Ed Shurna, executive director of the Chicago Coalition for the Homeless, said the city should at least double the amount of the funding. "If you're going to be serious about ending homelessness, you've got to be more serious about the money that goes into it," he said. "I think the funding is there.
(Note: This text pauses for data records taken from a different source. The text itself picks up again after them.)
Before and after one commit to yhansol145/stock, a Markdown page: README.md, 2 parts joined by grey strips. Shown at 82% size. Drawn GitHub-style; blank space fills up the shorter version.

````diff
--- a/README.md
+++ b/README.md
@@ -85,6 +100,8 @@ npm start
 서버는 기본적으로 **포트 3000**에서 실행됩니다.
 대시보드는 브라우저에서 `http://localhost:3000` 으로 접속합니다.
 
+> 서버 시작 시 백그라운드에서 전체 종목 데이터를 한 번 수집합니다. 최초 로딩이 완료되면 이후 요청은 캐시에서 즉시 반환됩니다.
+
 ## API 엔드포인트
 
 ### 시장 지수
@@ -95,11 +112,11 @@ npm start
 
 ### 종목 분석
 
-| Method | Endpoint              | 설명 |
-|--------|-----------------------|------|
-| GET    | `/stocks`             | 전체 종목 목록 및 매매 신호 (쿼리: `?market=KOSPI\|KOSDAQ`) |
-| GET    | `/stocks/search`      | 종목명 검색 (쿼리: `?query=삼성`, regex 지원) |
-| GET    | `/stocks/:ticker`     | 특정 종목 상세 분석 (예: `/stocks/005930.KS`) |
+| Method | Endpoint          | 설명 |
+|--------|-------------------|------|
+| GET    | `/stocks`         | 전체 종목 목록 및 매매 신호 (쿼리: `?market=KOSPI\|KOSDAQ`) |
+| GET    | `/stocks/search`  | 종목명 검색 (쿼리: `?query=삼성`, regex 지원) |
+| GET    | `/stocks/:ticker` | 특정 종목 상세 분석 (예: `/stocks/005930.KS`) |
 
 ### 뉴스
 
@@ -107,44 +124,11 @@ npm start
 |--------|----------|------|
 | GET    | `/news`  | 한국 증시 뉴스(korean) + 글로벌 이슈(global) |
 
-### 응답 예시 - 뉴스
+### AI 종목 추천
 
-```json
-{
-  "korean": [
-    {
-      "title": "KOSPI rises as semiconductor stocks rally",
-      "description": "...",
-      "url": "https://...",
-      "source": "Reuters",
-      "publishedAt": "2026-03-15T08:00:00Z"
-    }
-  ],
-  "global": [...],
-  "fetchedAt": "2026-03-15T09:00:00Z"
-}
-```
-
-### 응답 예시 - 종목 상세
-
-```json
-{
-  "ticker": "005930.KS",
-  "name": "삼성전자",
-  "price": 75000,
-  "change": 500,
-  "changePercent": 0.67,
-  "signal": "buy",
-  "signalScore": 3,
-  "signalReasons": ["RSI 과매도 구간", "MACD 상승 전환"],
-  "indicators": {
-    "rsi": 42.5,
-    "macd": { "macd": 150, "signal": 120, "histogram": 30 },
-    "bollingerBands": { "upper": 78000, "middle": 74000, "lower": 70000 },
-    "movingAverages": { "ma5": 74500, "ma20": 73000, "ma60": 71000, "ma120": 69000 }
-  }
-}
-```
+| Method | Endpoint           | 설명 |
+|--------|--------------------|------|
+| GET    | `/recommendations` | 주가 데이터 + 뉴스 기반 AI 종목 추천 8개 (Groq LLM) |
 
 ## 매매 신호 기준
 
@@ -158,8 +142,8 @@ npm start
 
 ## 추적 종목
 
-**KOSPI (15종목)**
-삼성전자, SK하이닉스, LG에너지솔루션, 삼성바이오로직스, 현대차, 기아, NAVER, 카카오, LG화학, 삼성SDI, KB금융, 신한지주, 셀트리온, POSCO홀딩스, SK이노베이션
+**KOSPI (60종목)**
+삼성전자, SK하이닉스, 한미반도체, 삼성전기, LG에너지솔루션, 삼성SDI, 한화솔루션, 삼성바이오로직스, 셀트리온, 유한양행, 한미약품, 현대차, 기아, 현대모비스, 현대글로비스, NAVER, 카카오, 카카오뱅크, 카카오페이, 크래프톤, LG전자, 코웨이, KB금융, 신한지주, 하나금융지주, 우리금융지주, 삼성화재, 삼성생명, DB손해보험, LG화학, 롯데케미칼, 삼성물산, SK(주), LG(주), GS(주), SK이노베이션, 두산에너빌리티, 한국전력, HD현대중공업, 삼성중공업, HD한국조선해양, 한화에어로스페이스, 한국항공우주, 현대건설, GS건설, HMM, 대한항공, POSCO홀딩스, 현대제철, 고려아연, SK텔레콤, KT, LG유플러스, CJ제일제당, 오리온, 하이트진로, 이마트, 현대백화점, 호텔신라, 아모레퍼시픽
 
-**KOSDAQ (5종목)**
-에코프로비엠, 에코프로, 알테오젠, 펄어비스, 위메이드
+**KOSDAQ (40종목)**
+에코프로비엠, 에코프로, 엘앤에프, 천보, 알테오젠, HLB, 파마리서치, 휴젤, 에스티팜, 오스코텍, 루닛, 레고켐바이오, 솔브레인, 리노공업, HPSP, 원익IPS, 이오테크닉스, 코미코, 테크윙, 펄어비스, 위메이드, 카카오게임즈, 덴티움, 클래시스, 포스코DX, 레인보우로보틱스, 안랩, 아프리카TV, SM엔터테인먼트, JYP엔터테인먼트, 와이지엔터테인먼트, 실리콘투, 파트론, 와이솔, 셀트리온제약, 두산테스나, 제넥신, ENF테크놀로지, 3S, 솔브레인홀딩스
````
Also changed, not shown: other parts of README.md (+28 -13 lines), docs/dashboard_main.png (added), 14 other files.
I think the political will isn't there."

Daria Mueller, policy specialist at the coalition, pointed out that the city's current plan employs a ranking system to determine which subgroups of the homeless population receive funding, and the needs of youth are not a high priority. "It's trying to rank these different groups that all deserve help," she said. "It's not fair when you don't have funding to help anyone who needs it."

Bowen echoed similar sentiments. "I would have liked the system to say, 'You'll have a place to stay where you feel comfortable--whether you are gay or not,'" he said.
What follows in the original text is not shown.